Kennedy clearly knew his audience, according to Senator Lou D’Allesandro, a Democrat from Manchester, who said the candidate performed well and was “very much worth listening to.”
“His focus on the primary, I thought, was very significant, very important,” D’Allesandro said. “He knew why he was here. To me, that meant a lot because he recognizes the importance of the New Hampshire primary and giving everybody an opportunity.”
Kennedy is the fourth 2024 presidential candidate to speak in the chamber at the invitation of Senate President Jeb Bradley, a Republican, who said the state punches above its weight in terms of political energy. The senators heard from author Marianne Williamson, a Democrat, in March; entrepreneur Vivek Ramaswamy, a Republican, in April; and businessman Perry Johnson, a Republican, in May.

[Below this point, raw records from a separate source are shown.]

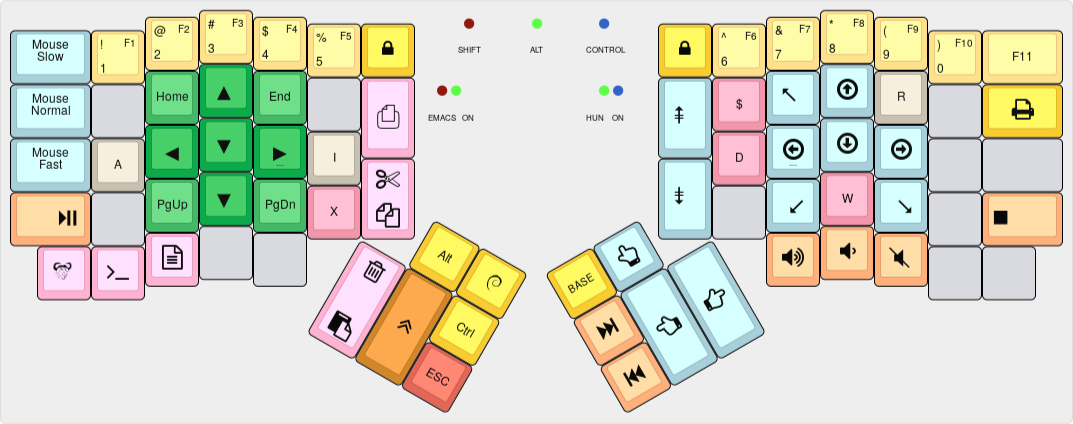
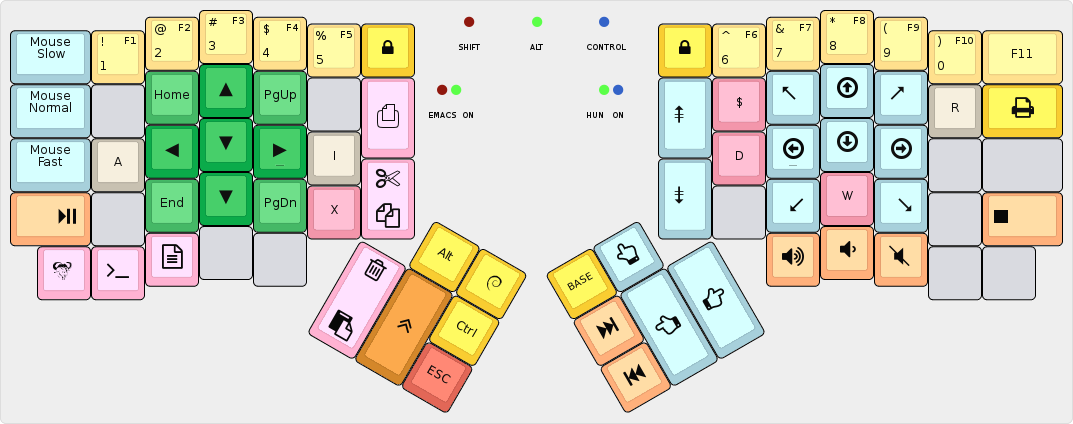
EMACS: Rearrange pgup/pgdn and home/end
Move them into a layout my fingers find easier to remember. Fixes #25.

diff --git a/keymap.c b/keymap.c
@@ -257,11 +257,11 @@ const uint16_t PROGMEM keymaps[][MATRIX_ROWS][MATRIX_COLS] = {
  * ,-----------------------------------------------------.           ,-----------------------------------------------------.
  * | MS Slow   | 1 F1 | 2 F2 | 3 F3 | 4 F4 | 5 F5 |ScrLCK|           |ScrLCK| 6 F6 | 7 F7 | 8 F8 | 9 F9 | 0 F10|    F11    |
  * |-----------+------+------+------+------+-------------|           |------+------+------+------+------+------+-----------|
- * | MS Normal |      | Home |  Up  | End  |      |Visual|           |Scroll|  $   |MsUpL | MsUp |MsUpR |  R   |PrintScreen|
+ * | MS Normal |      | Home |  Up  | PgUp |      |Visual|           |Scroll|  $   |MsUpL | MsUp |MsUpR |  R   |PrintScreen|
  * |-----------+------+------+------+------+------| Mode |           |  Up  |------+------+------+------+------+-----------|
  * | MS Fast   |APPEND| Left | Down | Right| INS  |------|           |------|  D   |MsLeft| MsDn |MsRght|      |           |
  * |-----------+------+------+------+------+------| Cut  |           |Scroll|------+------+------+------+------+-----------|
- * | Play/Pause|      | PgUp | Down | PgDn |  X   | Copy |           | Down |      |MsDnL |  W   |MsDnR |      |      Stop |
+ * | Play/Pause|      | End  | Down | PgDn |  X   | Copy |           | Down |      |MsDnL |  W   |MsDnR |      |      Stop |
  * `-----------+------+------+------+------+-------------'           `-------------+------+------+------+------+-----------'
  *      |EmacsM|TermM |OtherM|      |      |                                       |Vol Up|Vol Dn| Mute |      |      |
  *      `----------------------------------'                                       `----------------------------------'
@@ -276,9 +276,9 @@ const uint16_t PROGMEM keymaps[][MATRIX_ROWS][MATRIX_COLS] = {
 [EMACS] = KEYMAP(
 // left hand
  KC_ACL0    ,M(KF_1)     ,M(KF_2)    ,M(KF_3) ,M(KF_4) ,M(KF_5) ,LGUI(KC_L)
-,KC_ACL1    ,KC_NO       ,KC_HOME    ,KC_UP   ,KC_END  ,KC_NO   ,M(AE_VIS)
+,KC_ACL1    ,KC_NO       ,KC_HOME    ,KC_UP   ,KC_PGUP ,KC_NO   ,M(AE_VIS)
 ,KC_ACL2    ,M(AE_APPND) ,KC_LEFT    ,KC_DOWN ,KC_RIGHT,M(AE_INS)
-,KC_MPLY    ,KC_NO       ,KC_PGUP    ,KC_DOWN ,KC_PGDN ,KC_X    ,M(AE_CPYC)
+,KC_MPLY    ,KC_NO       ,KC_END     ,KC_DOWN ,KC_PGDN ,KC_X    ,M(AE_CPYC)
 ,M(AE_EMACS),M(AE_TERM)  ,M(AE_OTHER),KC_NO   ,KC_NO
                                                         ,KC_TRNS ,KC_TRNS
                                                                  ,KC_TRNS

While his family has a household name, Kennedy himself is lesser-known as an individual, and his long-running crusade against COVID-19 vaccines has been denounced by medical professionals and even fellow Kennedys.
“That anti-vax situation will play out,” D’Allesandro said, “but generally speaking, sure, he’s got a chance.”
Social media giants have cracked down on Kennedy’s past comments about vaccines. YouTube removed a video of a political speech he gave in New Hampshire in early March, citing the platform’s COVID-19 medical misinformation policy. But his remarks on Thursday appear to have sidestepped the tripwires of online content moderation. His remarks were livestreamed on YouTube and remained publicly available several hours later. He didn’t speak about vaccines, though he did criticize COVID-19 lockdowns and pharmaceutical companies.
In addition to commending New Hampshire for its primary, Kennedy also praised the state’s independent spirit. More than four in 10 registered voters aren’t affiliated with a party. That group is chock-full of critical thinkers, he said.
“They’re independent thinkers, and they’re able to step outside of that fixed, paralyzing iceberg of partisanship that has our country at each other’s throats,” he said. “They’re able to look at candidates without the ideology blocking their vision and really judge the candidates on what they say and be open to new ideas.”
Speaking with reporters after his remarks, Kennedy said he’s already consolidating support among independents and plans to keep doing so by speaking out against surveillance and warfare, and speaking up for the middle class and building a strong American economy.
He also acknowledged that he’s scheduled to speak at the Porcupine Freedom Festival (commonly called PorcFest) later this month. It’s an annual event organized by the Free State Project, a movement that has sought to transform New Hampshire into a libertarian utopia — and frustrated many progressives in the process.
“I welcome support from the libertarians,” he said. “I have tremendous support in that cohort.”
Kennedy’s campaign spokesperson, Stefanie Spear, said he was invited to speak at PorcFest and expects to find a range of viewpoints at the event, including many that Kennedy doesn’t share.
“On the way to winning the general election, the campaign aims to reclaim values that the Democratic Party has abandoned, and voters who have abandoned the Party,” Spear said. “There will undoubtedly be such people — disaffected Democrats — at the event.”
And there’s also a possibility that Kennedy’s uphill campaign against President Biden might pick up disaffected Democrats from the party’s progressive wing, too.
Representative Jonah Wheeler, a 20-year-old progressive Democrat from Peterborough, said he’s looking for an alternative to Biden’s “milquetoast liberal attitude.” He listened to Kennedy’s remarks from the Senate gallery and said he was impressed.
“He’s not as crazy or kooky as it seems like people are trying to make him out to be,” Wheeler said, noting Kennedy’s record of work as an environmental lawyer.
“We’re in a really serious moment when it comes to war and the power that corporations have over our country, and I don’t think that there is any real candidate other than Mr. Kennedy who is articulately describing that situation,” he said. “I think Marianne Williamson is doing a great job, and she should continue to run, but for me, Mr. Kennedy has the articulate and coherent vision for the future, while also telling us what’s actually happening.”